Uppsala University, Disciplinary Domain of Science and Technology, Biology, Department of Ecology and Genetics, Animal ecology.ORCID iD: 0000-0002-0706-458x
Univ Helsinki, Finnish Museum Nat Hist, Zool Unit, Helsinki, Finland; Univ Turku, Sect Ecol, Dept Biol, Turku, Finland.
Uppsala University, Disciplinary Domain of Science and Technology, Biology, Department of Ecology and Genetics, Animal ecology.ORCID iD: 0000-0003-2861-9721
Uppsala University, Disciplinary Domain of Science and Technology, Biology, Department of Ecology and Genetics, Animal ecology.ORCID iD: 0000-0002-1178-4053
2016 (English)In: PLoS ONE, ISSN 1932-6203, E-ISSN 1932-6203, Vol. 11, no 9, article id e0161547Article in journal (Refereed) Published
Abstract [en]

Studies of ecological speciation are often biased towards extrinsic sources of selection against hybrids, resulting from intermediate hybrid morphology, but the knowledge of how genetic incompatibilities accumulate over time under natural conditions is limited. Here we focus on a physiological trait, metabolic rate, which is central to life history strategies and thermoregulation but is also likely to be sensitive to mismatched mitonuclear interactions.

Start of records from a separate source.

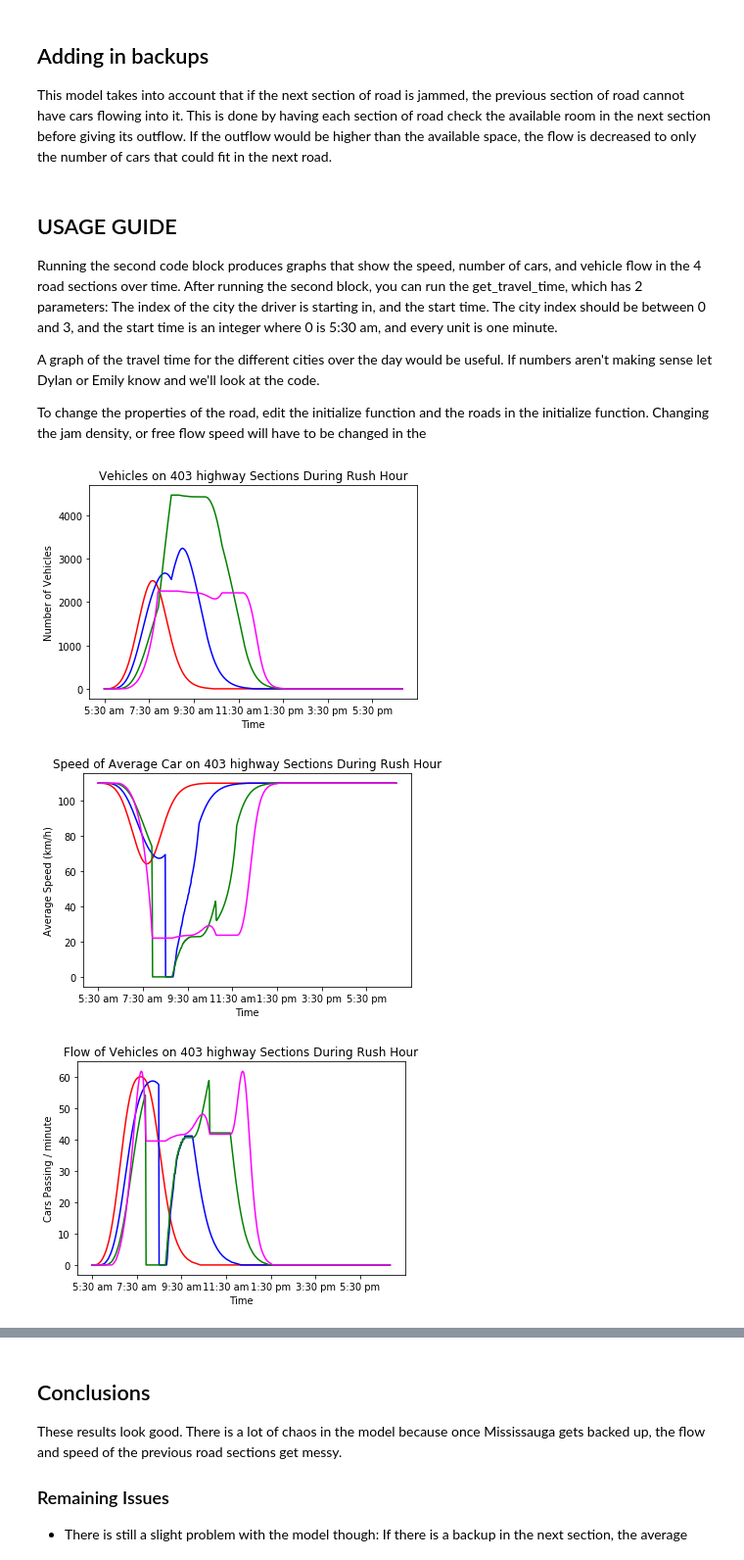
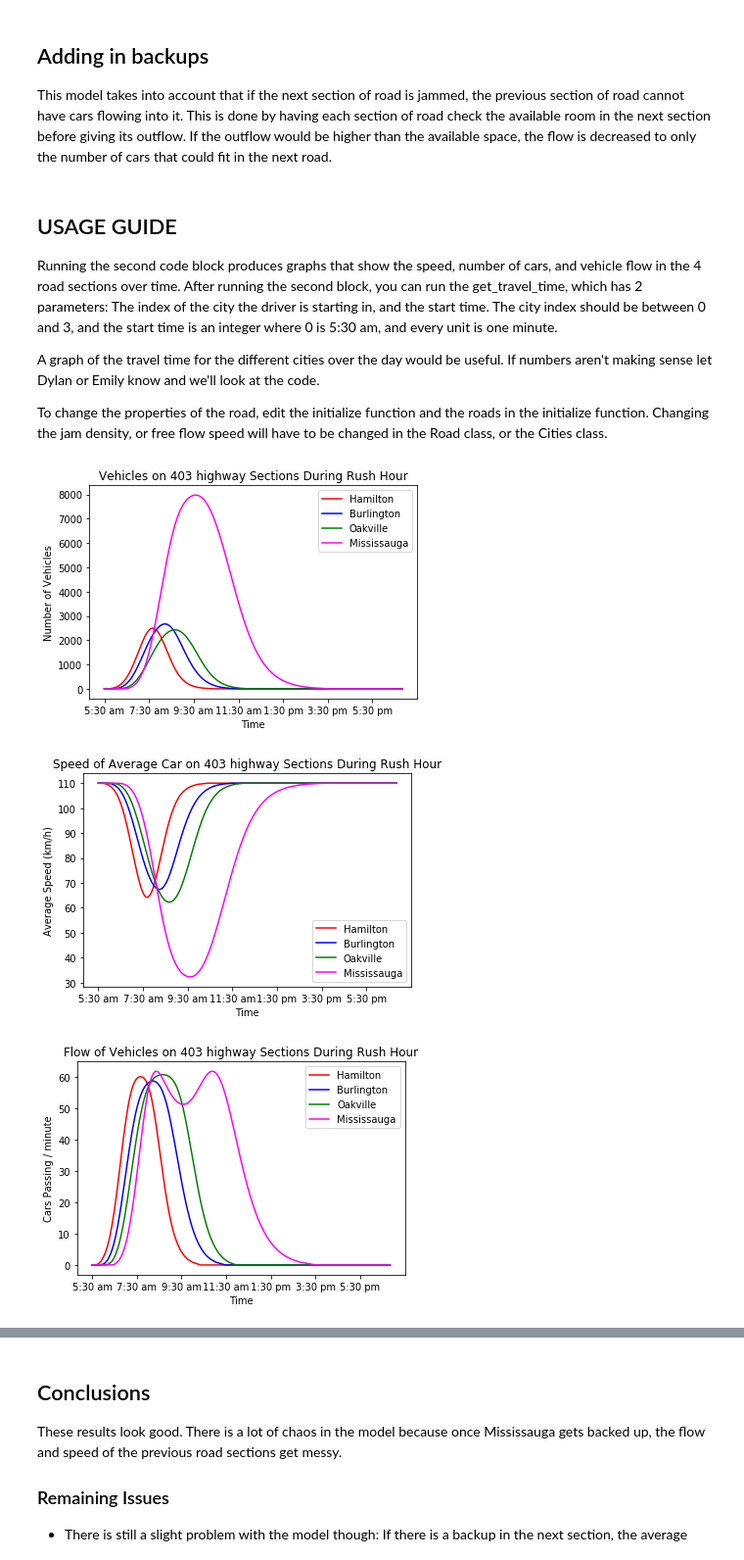
Before and after one commit to MelvilleDylan/TrafficModelling, a Jupyter notebook: Attemp2.ipynb, the cells around one changed output, grey strips where cells are left out. Shown at 98% size. Cells and saved outputs as stored; diff of their text form; code cells hidden in the pictures.

Commit message:
Added graph for travel time, fixed some default values

```diff
--- a/Attemp2.ipynb
+++ b/Attemp2.ipynb
@@ -9,7 +9,7 @@ Running the second code block produces graphs that show the speed, number of car
 
 A graph of the travel time for the different cities over the day would be useful. If numbers aren't making sense let Dylan or Emily know and we'll look at the code.
 
-To change the properties of the road, edit the initialize function and the roads in the initialize function. Changing the jam density, or free flow speed will have to be changed in the
+To change the properties of the road, edit the initialize function and the roads in the initialize function. Changing the jam density, or free flow speed will have to be changed in the Road class, or the Cities class.
 # %%
 from scipy import stats
 import math
@@ -38,7 +38,7 @@ class Road:
     global free_flow_speed, jam_density, capacity_percentage
     free_flow_speed = 110/60 #110 is the free flow speed in km/h, so 110/60 is km/min
     jam_density = 135
-    capacity_percentage = 0.8
+    capacity_percentage = 0.95
 
     def __init__(self, length, lanes, onramp_city):
         self.length = length
@@ -111,7 +111,7 @@ def initialize():
         Road(length=11.1, lanes=4, onramp_city=cities[0]),
         Road(length=17.0, lanes=3, onramp_city=cities[1]),
         Road(length=13.8, lanes=3, onramp_city=cities[2]),
-        Road(length=20.9, lanes=1, onramp_city=cities[3])
+        Road(length=20.9, lanes=4, onramp_city=cities[3])
     ]
 
     roads[0].set_next_road(roads[1])
@@ -158,33 +158,39 @@ plot(vehicles_record[0], color='red')
 plot(vehicles_record[1], color='blue')
 plot(vehicles_record[2], color='green')
 plot(vehicles_record[3], color='magenta')
 
+plt.legend(('Hamilton','Burlington','Oakville','Mississauga'))
+
 show()
 
 plt.title("Speed of Average Car on 403 highway Sections During Rush Hour")
 plt.xlabel("Time")
 plt.ylabel("Average Speed (km/h)")
 plt.xticks((np.arange(0,800,120)),('5:30 am','7:30 am','9:30 am','11:30 am','1:30 pm','3:30 pm','5:30 pm'))
 
 plot(speeds_record[0], color='red')
 plot(speeds_record[1], color='blue')
 plot(speeds_record[2], color='green')
 plot(speeds_record[3], color='magenta')
+
+plt.legend(('Hamilton','Burlington','Oakville','Mississauga'))
 
 show()
 
 plt.title("Flow of Vehicles on 403 highway Sections During Rush Hour")
 plt.xlabel("Time")
 plt.ylabel("Cars Passing / minute")
 plt.xticks((np.arange(0,800,120)),('5:30 am','7:30 am','9:30 am','11:30 am','1:30 pm','3:30 pm','5:30 pm'))
 
 plot(outflow_record[0], color='red')
 plot(outflow_record[1], color='blue')
 plot(outflow_record[2], color='green')
 plot(outflow_record[3], color='magenta')
 
+plt.legend(('Hamilton','Burlington','Oakville','Mississauga'))
+
 show()
 # %% [output]
-[figure, old version]
+[figure, new version]
-[figure, old version]
+[figure, new version]
-[figure, old version]
+[figure, new version]
```
Also changed, not shown: parts of 5 cells of this notebook.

We measured the resting metabolic rate of male collared, and pied flycatchers as well as of naturally occurring F1 hybrid males, in a recent hybrid zone. We found that hybrid males had a higher rather than intermediate metabolic rate, which is indicative of hybrid physiological dysfunction. Fitness costs associated with elevated metabolic rate are typically environmentally dependent and exaggerated under harsh conditions. By focusing on male hybrid dysfunction in an eco-physiological trait, our results contribute to the general understanding of how combined extrinsic and intrinsic sources of hybrid dysfunction build up under natural conditions.

Place, publisher, year, edition, pages

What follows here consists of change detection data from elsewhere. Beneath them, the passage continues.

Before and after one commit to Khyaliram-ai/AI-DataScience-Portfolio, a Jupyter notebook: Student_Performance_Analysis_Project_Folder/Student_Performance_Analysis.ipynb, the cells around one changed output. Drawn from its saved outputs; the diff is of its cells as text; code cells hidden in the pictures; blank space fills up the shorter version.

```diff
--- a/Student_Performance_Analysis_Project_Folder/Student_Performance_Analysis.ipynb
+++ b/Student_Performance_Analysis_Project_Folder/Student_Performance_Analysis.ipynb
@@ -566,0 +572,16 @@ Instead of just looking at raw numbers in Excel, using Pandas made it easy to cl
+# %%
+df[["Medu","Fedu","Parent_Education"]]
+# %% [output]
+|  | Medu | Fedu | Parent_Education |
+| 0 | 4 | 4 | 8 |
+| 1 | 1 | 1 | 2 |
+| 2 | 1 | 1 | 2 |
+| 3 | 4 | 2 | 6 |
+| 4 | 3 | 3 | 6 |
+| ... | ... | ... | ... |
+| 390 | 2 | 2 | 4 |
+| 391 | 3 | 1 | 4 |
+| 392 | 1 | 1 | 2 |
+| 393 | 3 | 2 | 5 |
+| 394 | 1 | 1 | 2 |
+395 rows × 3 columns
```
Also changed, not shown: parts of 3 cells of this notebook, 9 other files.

2016. Vol. 11, no 9, article id e0161547
National Category
Zoology
Identifiers
URN: urn:nbn:se:uu:diva-307010DOI: 10.1371/journal.pone.0161547ISI: 000382855600038OAI: oai:DiVA.org:uu-307010DiVA, id: diva2:1053210
Funder

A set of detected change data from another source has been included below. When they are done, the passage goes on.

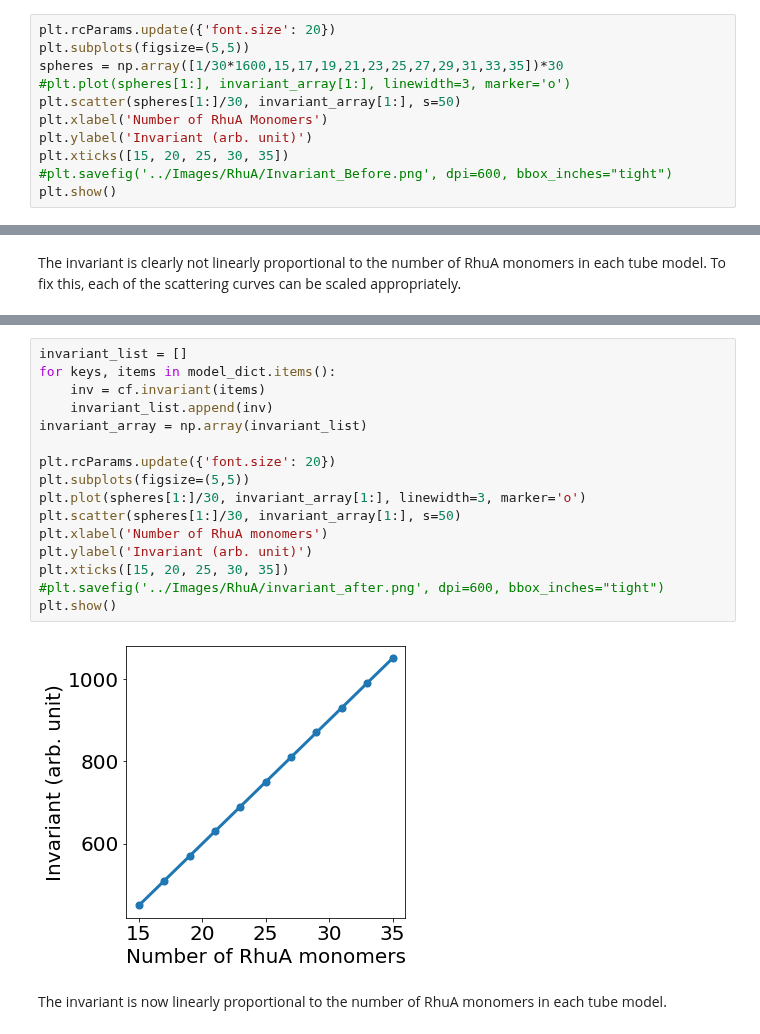
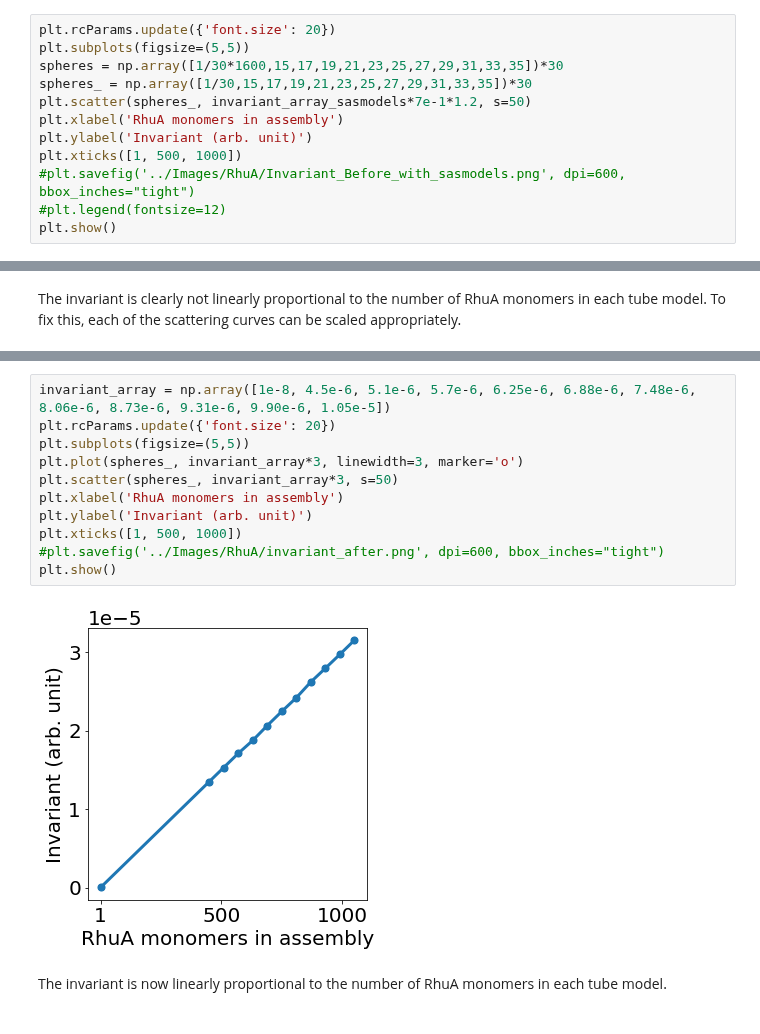
Before and after one commit to pozzo-research-group/MC-DFM, a Jupyter notebook: Notebooks/RhuA Tubes Fitting Experimental Data.ipynb, the cells around one changed output, grey strips where cells are left out. Drawn from its saved outputs; the diff is of its cells as text.

Commit message:
update notebook with invariant

```diff
--- a/Notebooks/RhuA Tubes Fitting Experimental Data.ipynb
+++ b/Notebooks/RhuA Tubes Fitting Experimental Data.ipynb
@@ -74,11 +72,12 @@ invariant_array = np.array(invariant_list)
 plt.rcParams.update({'font.size': 20})
 plt.subplots(figsize=(5,5))
 spheres = np.array([1/30*1600,15,17,19,21,23,25,27,29,31,33,35])*30
-#plt.plot(spheres[1:], invariant_array[1:], linewidth=3, marker='o')
-plt.scatter(spheres[1:]/30, invariant_array[1:], s=50)
-plt.xlabel('Number of RhuA Monomers')
+spheres_ = np.array([1/30,15,17,19,21,23,25,27,29,31,33,35])*30
+plt.scatter(spheres_, invariant_array_sasmodels*7e-1*1.2, s=50)
+plt.xlabel('RhuA monomers in assembly')
 plt.ylabel('Invariant (arb. unit)')
-plt.xticks([15, 20, 25, 30, 35])
-#plt.savefig('../Images/RhuA/Invariant_Before.png', dpi=600, bbox_inches="tight")
+plt.xticks([1, 500, 1000])
+#plt.savefig('../Images/RhuA/Invariant_Before_with_sasmodels.png', dpi=600, bbox_inches="tight")
+#plt.legend(fontsize=12)
 plt.show()
 # %% [output]
@@ -110,21 +111,16 @@ plt.legend(fontsize=16)
 # %%
-invariant_list = []
-for keys, items in model_dict.items():
-    inv = cf.invariant(items)
-    invariant_list.append(inv)
-invariant_array = np.array(invariant_list)
-
+invariant_array = np.array([1e-8, 4.5e-6, 5.1e-6, 5.7e-6, 6.25e-6, 6.88e-6, 7.48e-6, 8.06e-6, 8.73e-6, 9.31e-6, 9.90e-6, 1.05e-5])
 plt.rcParams.update({'font.size': 20})
 plt.subplots(figsize=(5,5))
-plt.plot(spheres[1:]/30, invariant_array[1:], linewidth=3, marker='o')
-plt.scatter(spheres[1:]/30, invariant_array[1:], s=50)
-plt.xlabel('Number of RhuA monomers')
+plt.plot(spheres_, invariant_array*3, linewidth=3, marker='o')
+plt.scatter(spheres_, invariant_array*3, s=50)
+plt.xlabel('RhuA monomers in assembly')
 plt.ylabel('Invariant (arb. unit)')
-plt.xticks([15, 20, 25, 30, 35])
+plt.xticks([1, 500, 1000])
 #plt.savefig('../Images/RhuA/invariant_after.png', dpi=600, bbox_inches="tight")
 plt.show()
 # %% [output]
-[figure, old version]
+[figure, new version]
 # %% [markdown]
 The invariant is now linearly proportional to the number of RhuA monomers in each tube model.
 # %% [markdown]
```
Also changed, not shown: parts of 10 cells of this notebook.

Swedish Research Council, 621-2012-3722Available from: 2016-12-08 Created: 2016-11-08 Last updated: 2018-08-10Bibliographically approved
In thesis
1. Speciation and Metabolic rate: Insights from an avian hybrid zone
Open this publication in new window or tab >>Speciation and Metabolic rate: Insights from an avian hybrid zone
2017 (English)Doctoral thesis, comprehensive summary (Other academic)
Abstract [en]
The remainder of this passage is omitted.